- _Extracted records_
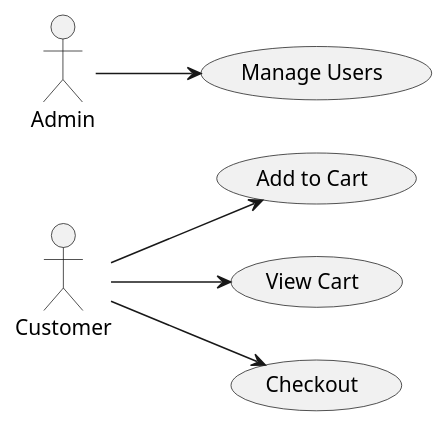
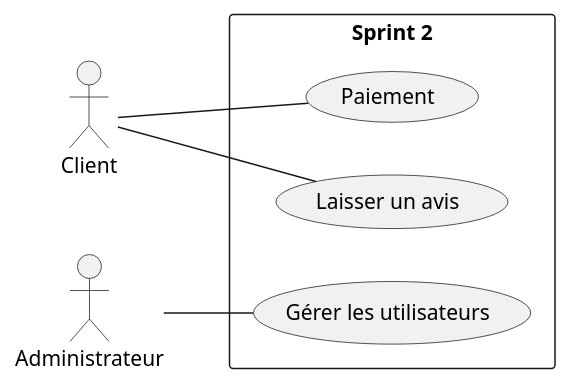
One commit to dinadehbi/Website-Ecommerce-Watches changed the diagram in Analyse/sprint2.puml. Above: the diagram before and after it, drawn with PlantUML. The commit also changed 2 other files, not shown here.

Commit message:
Diagramme de cas d'utilisation modification

```diff
--- a/Analyse/sprint2.puml
+++ b/Analyse/sprint2.puml
@@ -1,16 +1,15 @@
-@startuml Watches_ecommerce
+@startuml Sprint2_Montres_ecommerce
 left to right direction
-actor Customer
-actor Admin
+actor Client
+actor Administrateur
 
-usecase "Add to Cart" as UC_AddCart
-usecase "View Cart" as UC_ViewCart
-usecase "Checkout" as UC_Checkout
-usecase "Manage Users" as UC_ManageUsers
+rectangle "Sprint 2" {
+  usecase "Paiement" as UC_Checkout
+  usecase "Laisser un avis" as UC_Review
+  usecase "Gérer les utilisateurs" as UC_ManageUsers
+}
 
-Customer --> UC_AddCart
-Customer --> UC_ViewCart
-Customer --> UC_Checkout
-
-Admin --> UC_ManageUsers
+Client -- UC_Checkout
+Client -- UC_Review
+Administrateur -- UC_ManageUsers
 @enduml
```
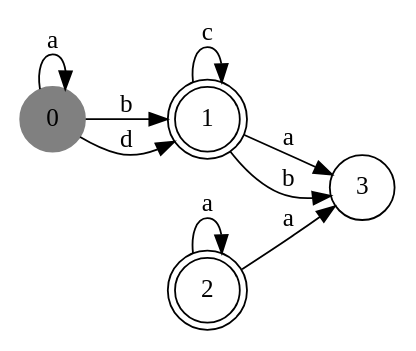
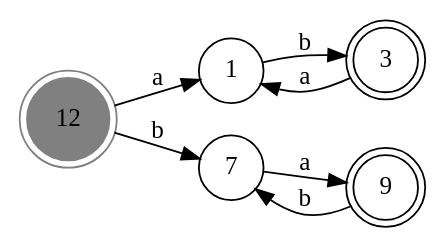
One commit to RED-AUtoMate/Automates changed the diagram in test.dot. Above: the diagram before and after it, drawn with Graphviz. The commit also changed 9 other files, not shown here.

```diff
--- a/test.dot
+++ b/test.dot
@@ -1,14 +1,15 @@
-digraph test {rankdir = LR;
-size = "8,5";
-node [shape = circle];
-0 [style = "filled",color = "gray"];
-2 [shape = "doublecircle"];
-1 [shape = "doublecircle"];
-0 -> 0 [label = "a"];
-0 -> 1 [label = "b"];
-0 -> 1 [label = "d"];
-1 -> 1 [label = "c"];
-1 -> 3 [label = "a"];
-1 -> 3 [label = "b"];
-2 -> 2 [label = "a"];
-2 -> 3 [label = "a"];}
+digraph automate {
+	rankdir=LR;
+	size="8,5";
+    node  [shape = circle];
+    12  [style = "filled",color ="gray"];
+    3  [shape = "doublecircle"];
+    9  [shape = "doublecircle"];
+    12  [shape = "doublecircle"];
+    "1" -> "3" [label= "b"];
+    "12" -> "1" [label= "a"];
+    "12" -> "7" [label= "b"];
+    "3" -> "1" [label= "a"];
+    "7" -> "9" [label= "a"];
+    "9" -> "7" [label= "b"];
+}
```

- _Problem details_
List the lines of the entries that include "other".

- _Result of the exercise_
One commit to dinadehbi/Website-Ecommerce-Watches changed the diagram in Analyse/sprint2.puml. Above: the diagram before and after it, drawn with PlantUML. The commit also changed 2 other files, not shown here.
One commit to RED-AUtoMate/Automates changed the diagram in test.dot. Above: the diagram before and after it, drawn with Graphviz. The commit also changed 9 other files, not shown here.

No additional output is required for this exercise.